There are two options available to a debtor to file their bankruptcy case. One of them is to file for Chapter 7 bankruptcy and other one is a Chapter 13 bankruptcy. Chapter 13 bankruptcy is a way to reorganize debt into a form of repayment procedure. Chapter 7 bankruptcy or “liquidation bankruptcy” removes all sorts of debt that can lead to expungement. This chapter determines who all qualifies for filing a bankruptcy case, method to file, and type of debt that is qualified for discharge.
Who can qualify for Chapter 7 Bankruptcy?
Every state has its set of income guidelines. According to chapter 7 bankruptcy attorney, a person who files for bankruptcy has to fall within the income criteria of the state to be considered for Chapter 7 bankruptcy.
Income criteria set by bankruptcy rule determine those debtors who are eligible to file for “Chapter 7 bankruptcy”. To qualify under income rules, the income of the filer should be equal or below the average income in the state of the filer.
Who would not qualify for Chapter 7 Bankruptcy?
Under this bankruptcy rule, there are a few cases when the debtor does not qualify:
- Discharge of earlier debt within the last 8 years under “Chapter 7”;
- Discharge of earlier debt within the last 6 years under Chapter 13;
- Income, debt and expenses would not qualify for a Chapter 13 filing;
- The debtor tried to defraud bankruptcy court or creditors;
- The debtor missed attending credit counseling
What is the best way to file your bankruptcy case under Chapter 7?
A debtor is needed to attend credit counseling before filing for bankruptcy under “Chapter 7”. On completion of this counseling with a state approved agency can a debtor legally file for his case at a local bankruptcy court?
As a debtor, there are certain things that you would need to furnish.
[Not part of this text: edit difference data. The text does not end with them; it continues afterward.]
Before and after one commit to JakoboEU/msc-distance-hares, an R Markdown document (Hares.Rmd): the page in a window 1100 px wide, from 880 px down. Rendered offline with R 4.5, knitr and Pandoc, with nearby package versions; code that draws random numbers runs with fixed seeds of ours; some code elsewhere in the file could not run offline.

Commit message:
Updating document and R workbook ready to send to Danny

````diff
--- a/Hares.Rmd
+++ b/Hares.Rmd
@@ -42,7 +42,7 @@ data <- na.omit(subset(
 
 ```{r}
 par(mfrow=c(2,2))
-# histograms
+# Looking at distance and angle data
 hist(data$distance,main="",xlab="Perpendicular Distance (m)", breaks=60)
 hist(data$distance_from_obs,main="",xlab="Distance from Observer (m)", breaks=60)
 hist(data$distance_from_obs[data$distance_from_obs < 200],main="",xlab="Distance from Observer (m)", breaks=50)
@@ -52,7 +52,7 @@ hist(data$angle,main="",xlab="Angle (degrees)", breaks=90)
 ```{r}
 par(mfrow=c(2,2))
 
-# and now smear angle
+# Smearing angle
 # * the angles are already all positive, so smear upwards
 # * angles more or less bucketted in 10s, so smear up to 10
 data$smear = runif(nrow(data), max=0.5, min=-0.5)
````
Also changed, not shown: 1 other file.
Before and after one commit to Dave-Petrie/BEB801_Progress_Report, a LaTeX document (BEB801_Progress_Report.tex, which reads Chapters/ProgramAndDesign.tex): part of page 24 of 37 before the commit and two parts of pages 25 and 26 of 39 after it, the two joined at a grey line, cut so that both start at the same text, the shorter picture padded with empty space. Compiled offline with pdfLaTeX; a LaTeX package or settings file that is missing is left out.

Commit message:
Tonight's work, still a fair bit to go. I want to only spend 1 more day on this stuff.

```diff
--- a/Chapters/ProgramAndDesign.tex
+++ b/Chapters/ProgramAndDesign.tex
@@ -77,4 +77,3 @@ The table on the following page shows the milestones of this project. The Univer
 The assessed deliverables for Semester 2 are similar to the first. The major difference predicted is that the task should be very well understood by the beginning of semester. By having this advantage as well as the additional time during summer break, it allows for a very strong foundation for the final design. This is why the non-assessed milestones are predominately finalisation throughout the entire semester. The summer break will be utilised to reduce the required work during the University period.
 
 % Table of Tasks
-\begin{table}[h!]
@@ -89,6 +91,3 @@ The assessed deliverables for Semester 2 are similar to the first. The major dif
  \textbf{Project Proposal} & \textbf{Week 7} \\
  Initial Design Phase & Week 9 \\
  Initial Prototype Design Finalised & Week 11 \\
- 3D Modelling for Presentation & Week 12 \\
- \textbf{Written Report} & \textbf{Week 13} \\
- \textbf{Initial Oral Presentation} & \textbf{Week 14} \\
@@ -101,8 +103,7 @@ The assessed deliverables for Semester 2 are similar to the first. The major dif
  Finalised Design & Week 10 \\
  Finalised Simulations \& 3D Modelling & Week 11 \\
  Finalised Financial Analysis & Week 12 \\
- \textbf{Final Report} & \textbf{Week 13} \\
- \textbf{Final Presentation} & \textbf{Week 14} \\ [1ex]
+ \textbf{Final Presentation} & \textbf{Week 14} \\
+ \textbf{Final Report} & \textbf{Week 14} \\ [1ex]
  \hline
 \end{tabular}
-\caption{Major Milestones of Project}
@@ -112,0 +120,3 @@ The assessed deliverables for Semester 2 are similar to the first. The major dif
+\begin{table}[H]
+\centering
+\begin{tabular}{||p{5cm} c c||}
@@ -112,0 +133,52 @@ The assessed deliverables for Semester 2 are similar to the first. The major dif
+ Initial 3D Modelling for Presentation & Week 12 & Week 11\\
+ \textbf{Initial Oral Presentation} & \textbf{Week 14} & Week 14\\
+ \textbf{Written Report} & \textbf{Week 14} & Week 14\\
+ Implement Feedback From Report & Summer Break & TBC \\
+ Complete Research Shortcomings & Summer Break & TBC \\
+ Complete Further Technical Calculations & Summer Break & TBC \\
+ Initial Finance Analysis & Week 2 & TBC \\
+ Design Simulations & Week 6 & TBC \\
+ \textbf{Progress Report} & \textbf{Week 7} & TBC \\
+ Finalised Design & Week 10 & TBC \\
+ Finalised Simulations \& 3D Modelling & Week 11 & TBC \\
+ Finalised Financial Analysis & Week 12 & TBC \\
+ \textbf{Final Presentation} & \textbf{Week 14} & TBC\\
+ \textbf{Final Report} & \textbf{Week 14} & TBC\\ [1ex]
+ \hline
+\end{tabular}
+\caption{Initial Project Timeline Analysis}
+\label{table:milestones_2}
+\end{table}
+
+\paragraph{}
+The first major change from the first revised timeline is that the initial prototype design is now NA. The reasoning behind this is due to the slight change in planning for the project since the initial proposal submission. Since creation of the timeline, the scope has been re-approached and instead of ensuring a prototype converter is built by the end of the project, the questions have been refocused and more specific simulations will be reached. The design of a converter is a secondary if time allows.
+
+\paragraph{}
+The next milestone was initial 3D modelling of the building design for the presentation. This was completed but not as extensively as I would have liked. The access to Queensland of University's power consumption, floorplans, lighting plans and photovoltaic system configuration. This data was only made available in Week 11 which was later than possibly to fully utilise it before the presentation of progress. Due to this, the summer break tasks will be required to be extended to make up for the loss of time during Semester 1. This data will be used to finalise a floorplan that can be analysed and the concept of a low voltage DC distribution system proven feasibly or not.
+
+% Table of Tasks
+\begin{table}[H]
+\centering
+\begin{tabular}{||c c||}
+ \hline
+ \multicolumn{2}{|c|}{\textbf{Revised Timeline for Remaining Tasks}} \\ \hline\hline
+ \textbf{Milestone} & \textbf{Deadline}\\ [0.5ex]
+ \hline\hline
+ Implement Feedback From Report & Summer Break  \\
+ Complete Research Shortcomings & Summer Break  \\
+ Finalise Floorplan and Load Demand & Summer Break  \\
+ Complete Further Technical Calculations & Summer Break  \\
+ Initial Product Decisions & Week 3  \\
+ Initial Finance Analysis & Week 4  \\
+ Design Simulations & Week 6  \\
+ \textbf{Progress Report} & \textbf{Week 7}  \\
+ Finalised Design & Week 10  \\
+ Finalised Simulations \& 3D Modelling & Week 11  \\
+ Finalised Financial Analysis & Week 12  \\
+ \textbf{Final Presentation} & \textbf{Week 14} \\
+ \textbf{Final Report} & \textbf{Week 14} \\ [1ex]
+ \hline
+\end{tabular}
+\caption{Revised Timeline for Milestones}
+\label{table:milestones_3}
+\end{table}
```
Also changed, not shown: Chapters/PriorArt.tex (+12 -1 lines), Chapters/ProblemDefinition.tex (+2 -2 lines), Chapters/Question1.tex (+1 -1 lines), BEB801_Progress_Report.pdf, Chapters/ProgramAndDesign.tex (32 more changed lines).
These are income information, debt, expenditures, and creditor holdings of unsecured and secured debt, property sale documents, and details of all those properties that are exempted.
What are the non-dischargeable debts under Chapter 7 bankruptcy?
Some of the key main non-dischargeable debts are:
- back child support
- alimony obligations
- student loans whose repayment leads to an undue hardship
- less than 3 years of pending income taxes
- debts for luxuries that you have purchased recently
- Debts incurred due to fraud. It can be telling a lie to credit agencies or putting wrong information on a check
- debts resulting from malicious or willful injury to another’s property
- debts due to a violation of trust
Types of property that are exempted from Chapter 7
Certain types of property are completely exempted in most of the states. These are
- motor vehicles that cost a certain value
- necessary clothing
- needed household goods and furnishings
- household appliances
- jewelry till a certain price
- life insurance up to a certain price
- Unpaid but earned salary
- Public benefits such as welfare, unemployment compensation, social security that is deposited in a bank account.
A better understanding of Chapter 7 and Chapter 13 bankruptcy will help you decide which one would be the right option for your case.